Furthermore, the CNRA expressly gives the U.S. control over the transitional worker program, making it clear that it is the U.S. that is to administer labor and immigration issues during the transition, not the CNMI. It would conflict with the CNRA’s transitional worker program administered by the U.S. to allow the CNMI to continue to administer its own alien worker program during the transition.
Even more clearly, the CNRA expressly states that the Secretary of Homeland Security is deemed to have authorized employment for those aliens present and authorized by the CNMI on the transition program effective date; how can the CNMI now revoke the Secretary of Homeland Security’s authorization to work?
The CNMI wants to do something different than what the U.S. is doing in the very field that the federal law CNRA deals with-alien labor. The U.S. transition program for alien labor clearly puts this power with the U.S. government. Under the U.S. Supremacy Clause, the federal law pre-empts the CNMI's laws. The Secretary of Homeland Security is deemed to have authorized the employment of aliens as of the effective date of the transition period (Nov. 28, 2009). The CNMI can’t revoke the Secretary of Homeland Security’s authorization for employment. It can’t pass laws or take administrative action now that effect status of any alien or add burdens not contemplated by Congress.
Ombudsman Helping Workers and Employers
Federal Ombudsman Pamela Brown advised all workers who do not have an umbrella permit and have expiring work permits to go to her office to get help in changing to federal status.
From the Saipan Tribune (emphasis added):
She said the worker should be accompanied by the employer and they will both be assisted in obtaining parole status and work authorization with the U.S. Citizenship and Immigration Service until a CW visa is granted.The will be a forum at Kilili Beach from 5:00 -8:00 pm tonight sponsored by the United Workers Movement.

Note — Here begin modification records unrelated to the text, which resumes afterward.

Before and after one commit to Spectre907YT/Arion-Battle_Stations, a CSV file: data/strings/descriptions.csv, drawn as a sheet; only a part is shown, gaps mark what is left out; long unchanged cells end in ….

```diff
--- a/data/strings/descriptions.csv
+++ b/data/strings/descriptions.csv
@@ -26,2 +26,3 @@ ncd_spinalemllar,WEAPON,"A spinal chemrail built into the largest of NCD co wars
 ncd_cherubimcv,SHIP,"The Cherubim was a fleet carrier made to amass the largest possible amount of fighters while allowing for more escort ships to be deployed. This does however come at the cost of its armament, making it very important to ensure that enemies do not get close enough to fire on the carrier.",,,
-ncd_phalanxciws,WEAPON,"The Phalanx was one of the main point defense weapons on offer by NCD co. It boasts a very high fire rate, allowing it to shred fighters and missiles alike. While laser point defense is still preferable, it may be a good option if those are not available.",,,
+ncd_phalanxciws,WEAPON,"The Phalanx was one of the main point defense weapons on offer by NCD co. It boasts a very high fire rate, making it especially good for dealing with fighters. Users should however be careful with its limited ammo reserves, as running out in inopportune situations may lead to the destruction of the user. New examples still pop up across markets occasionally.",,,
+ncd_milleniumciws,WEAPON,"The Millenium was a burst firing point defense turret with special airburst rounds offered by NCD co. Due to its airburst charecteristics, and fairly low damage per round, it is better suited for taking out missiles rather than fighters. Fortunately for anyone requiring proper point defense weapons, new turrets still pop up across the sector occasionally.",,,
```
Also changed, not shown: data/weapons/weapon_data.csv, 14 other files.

Federal officials will be addressing some issues on CNMI and federal authority, umbrella permits and other foreign worker issues.
With respect to the CNMI entry permit, Brown said if the alien has an umbrella permit then there is no reason to renew any other permit.
“The umbrella permit supersedes the prior CNMI permit,” she stressed.
As for the continued employment with a current employer, the ombudsman said the employer and employee only need to agree to the terms and conditions of employment such as benefits, work hours per week, rate or pay, and basis for termination.
“No other action is necessary since the approval of the federal government or CNMI government is not required for continued employment of an alien holding an umbrella permit,” she said.
In the case of workers having Immediate Relative status (240E permit), Brown said the Department of Homeland Security sees an umbrella permit for them as not permitting the holder to work.